Start of Material for this exercise

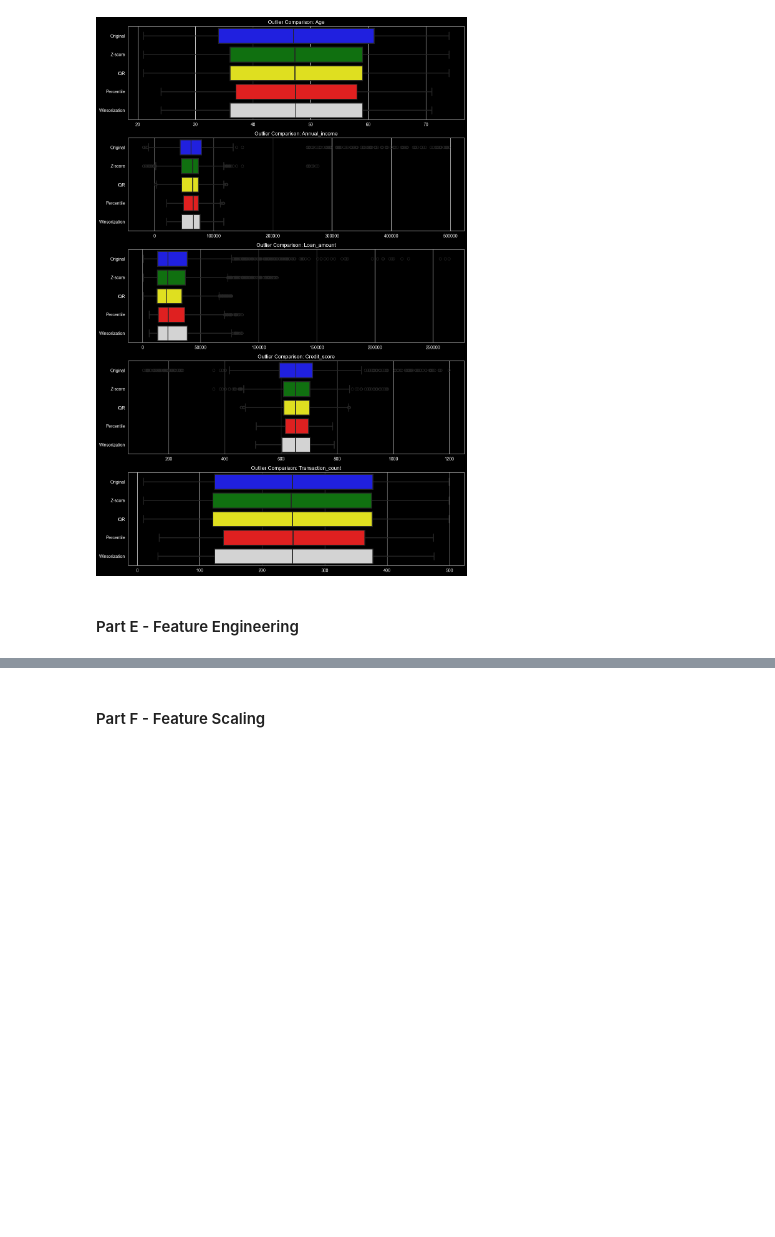
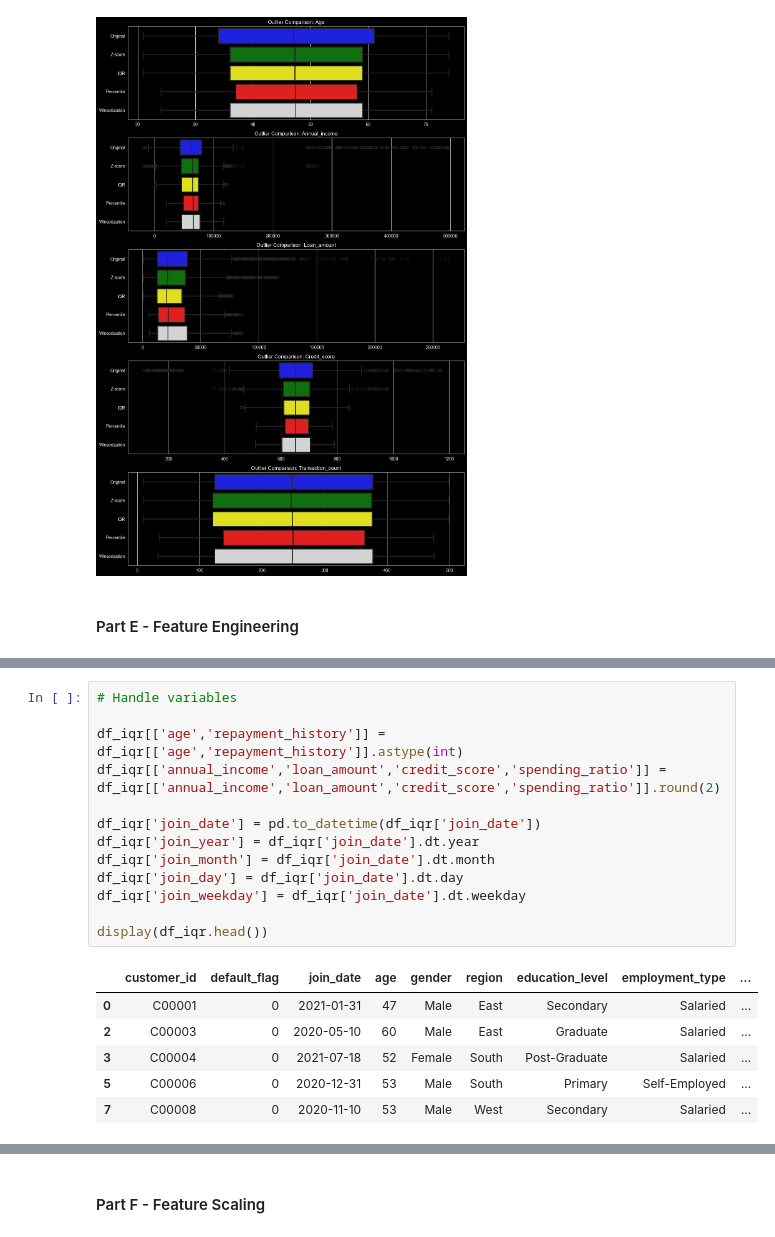
Before and after one commit to krish-desai-123/Data-Preprocessing-and-Feature-Engineering, a Jupyter notebook: Final_Project/holistic_data_preparer.ipynb, the cells around one changed output, grey strips where cells are left out. Cells and saved outputs as stored; diff of their text form; blank space fills up the shorter version.

```diff
--- a/Final_Project/holistic_data_preparer.ipynb
+++ b/Final_Project/holistic_data_preparer.ipynb
@@ -535,0 +552,20 @@ plt.show()
+# %%
+# Handle variables
+
+df_iqr[['age','repayment_history']] = df_iqr[['age','repayment_history']].astype(int)
+df_iqr[['annual_income','loan_amount','credit_score','spending_ratio']] = df_iqr[['annual_income','loan_amount','credit_score','spending_ratio']].round(2)
+
+df_iqr['join_date'] = pd.to_datetime(df_iqr['join_date'])
+df_iqr['join_year'] = df_iqr['join_date'].dt.year
+df_iqr['join_month'] = df_iqr['join_date'].dt.month
+df_iqr['join_day'] = df_iqr['join_date'].dt.day
+df_iqr['join_weekday'] = df_iqr['join_date'].dt.weekday
+
+display(df_iqr.head())
+# %% [output]
+|  | customer_id | default_flag | join_date | age | gender | region | education_level | employment_type | ... |
+| 0 | C00001 | 0 | 2021-01-31 | 47 | Male | East | Secondary | Salaried | ... |
+| 2 | C00003 | 0 | 2020-05-10 | 60 | Male | East | Graduate | Salaried | ... |
+| 3 | C00004 | 0 | 2021-07-18 | 52 | Female | South | Post-Graduate | Salaried | ... |
+| 5 | C00006 | 0 | 2020-12-31 | 53 | Male | South | Primary | Self-Employed | ... |
+| 7 | C00008 | 0 | 2020-11-10 | 53 | Male | West | Secondary | Salaried | ... |
```
Also changed, not shown: parts of 5 cells of this notebook.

End of Material for this exercise

* What the exercise asks
Print each line above exactly as it appears, excluding all images.

* Answer to the exercise
Before and after one commit to krish-desai-123/Data-Preprocessing-and-Feature-Engineering, a Jupyter notebook: Final_Project/holistic_data_preparer.ipynb, the cells around one changed output, grey strips where cells are left out. Cells and saved outputs as stored; diff of their text form; blank space fills up the shorter version.

```diff
--- a/Final_Project/holistic_data_preparer.ipynb
+++ b/Final_Project/holistic_data_preparer.ipynb
@@ -535,0 +552,20 @@ plt.show()
+# %%
+# Handle variables
+
+df_iqr[['age','repayment_history']] = df_iqr[['age','repayment_history']].astype(int)
+df_iqr[['annual_income','loan_amount','credit_score','spending_ratio']] = df_iqr[['annual_income','loan_amount','credit_score','spending_ratio']].round(2)
+
+df_iqr['join_date'] = pd.to_datetime(df_iqr['join_date'])
+df_iqr['join_year'] = df_iqr['join_date'].dt.year
+df_iqr['join_month'] = df_iqr['join_date'].dt.month
+df_iqr['join_day'] = df_iqr['join_date'].dt.day
+df_iqr['join_weekday'] = df_iqr['join_date'].dt.weekday
+
+display(df_iqr.head())
+# %% [output]
+|  | customer_id | default_flag | join_date | age | gender | region | education_level | employment_type | ... |
+| 0 | C00001 | 0 | 2021-01-31 | 47 | Male | East | Secondary | Salaried | ... |
+| 2 | C00003 | 0 | 2020-05-10 | 60 | Male | East | Graduate | Salaried | ... |
+| 3 | C00004 | 0 | 2021-07-18 | 52 | Female | South | Post-Graduate | Salaried | ... |
+| 5 | C00006 | 0 | 2020-12-31 | 53 | Male | South | Primary | Self-Employed | ... |
+| 7 | C00008 | 0 | 2020-11-10 | 53 | Male | West | Secondary | Salaried | ... |
```
Also changed, not shown: parts of 5 cells of this notebook.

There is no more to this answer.